Task to carry out. In the entries below, spot each line with the word "navegador" and copy it.

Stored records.
▶

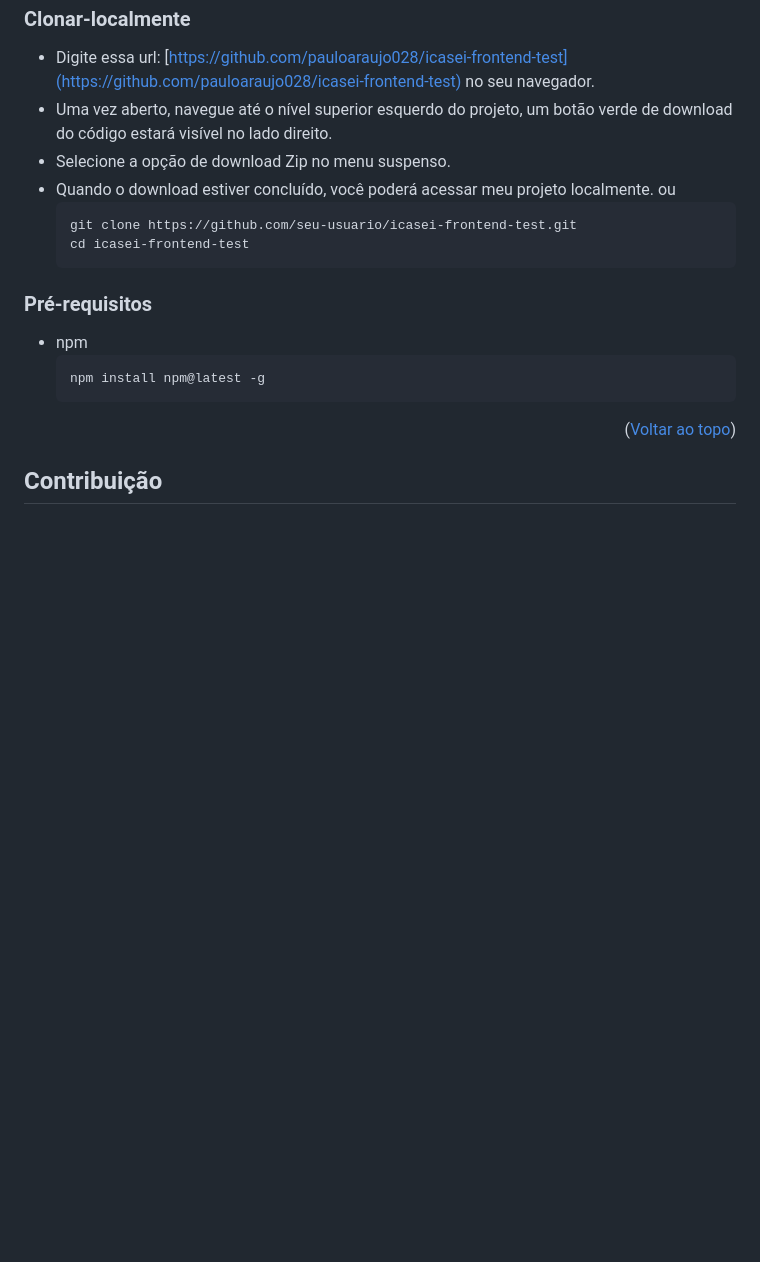
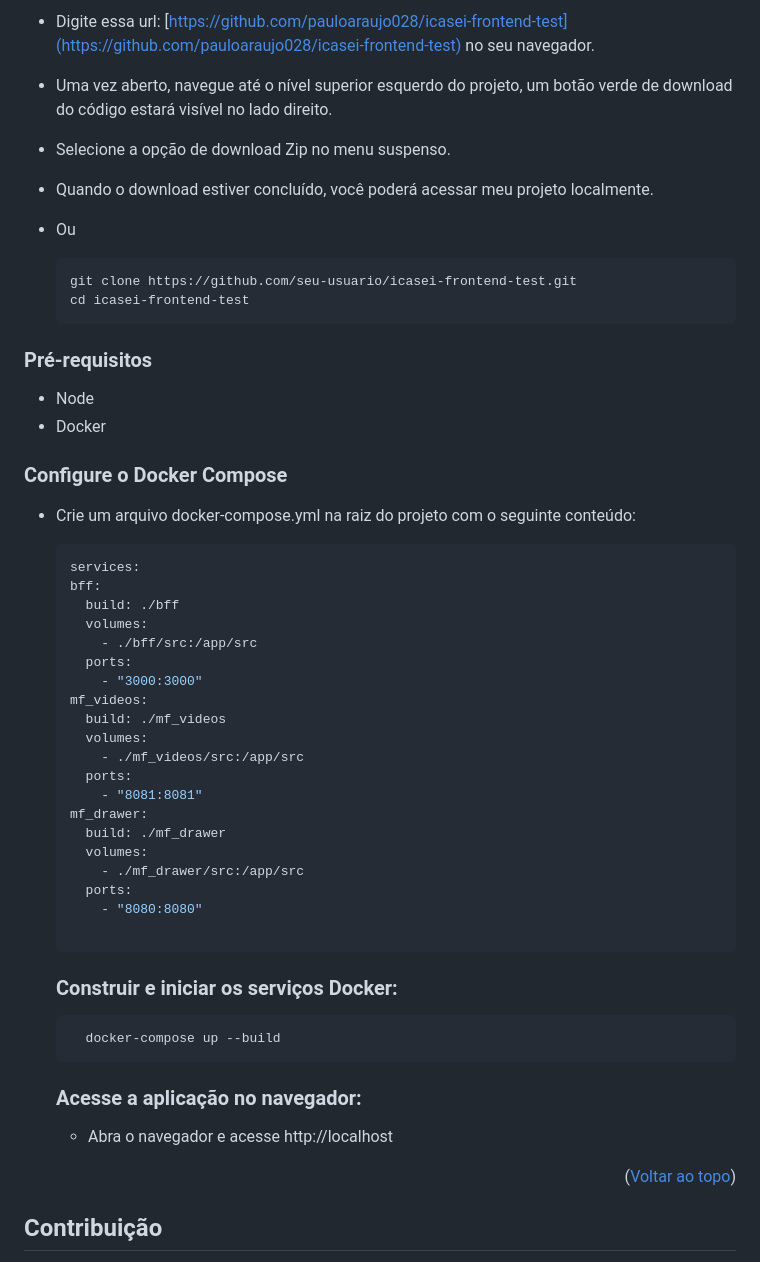
Before and after one commit to pauloaraujo028/icasei-frontend-test, a Markdown page: README.md, the part around the change. Rendered like a GitHub page; blank space fills up the shorter version.

````diff
--- a/README.md
+++ b/README.md
@@ -83,19 +83,55 @@ Este projeto consiste em um sistema de gerenciamento de vídeos que inclui uma s
 - Uma vez aberto, navegue até o nível superior esquerdo do projeto, um botão verde de download do código estará visível no lado direito.
 - Selecione a opção de download Zip no menu suspenso.
 - Quando o download estiver concluído, você poderá acessar meu projeto localmente.
-   ou
+
+- Ou
   ```sh
   git clone https://github.com/seu-usuario/icasei-frontend-test.git
   cd icasei-frontend-test
   ```
 
-
 <a name="prerequisites"></a>
 ### Pré-requisitos
-* npm
+
+* Node
+* Docker
+
+### Configure o Docker Compose
+
+* Crie um arquivo docker-compose.yml na raiz do projeto com o seguinte conteúdo:
+
   ```sh
-  npm install npm@latest -g
+  services:
+  bff:
+    build: ./bff
+    volumes:
+      - ./bff/src:/app/src
+    ports:
+      - "3000:3000"
+  mf_videos:
+    build: ./mf_videos
+    volumes:
+      - ./mf_videos/src:/app/src
+    ports:
+      - "8081:8081"
+  mf_drawer:
+    build: ./mf_drawer
+    volumes:
+      - ./mf_drawer/src:/app/src
+    ports:
+      - "8080:8080"
+
   ```
+
+  ### Construir e iniciar os serviços Docker:
+
+  ```sh
+    docker-compose up --build
+  ```
+
+  ### Acesse a aplicação no navegador:
+
+  * Abra o navegador e acesse http://localhost
 
 <p align="right">(<a href="#readme-top">Voltar ao topo</a>)</p>
 
````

◀

Answer space.
+  ### Acesse a aplicação no navegador:
+  * Abra o navegador e acesse http://localhost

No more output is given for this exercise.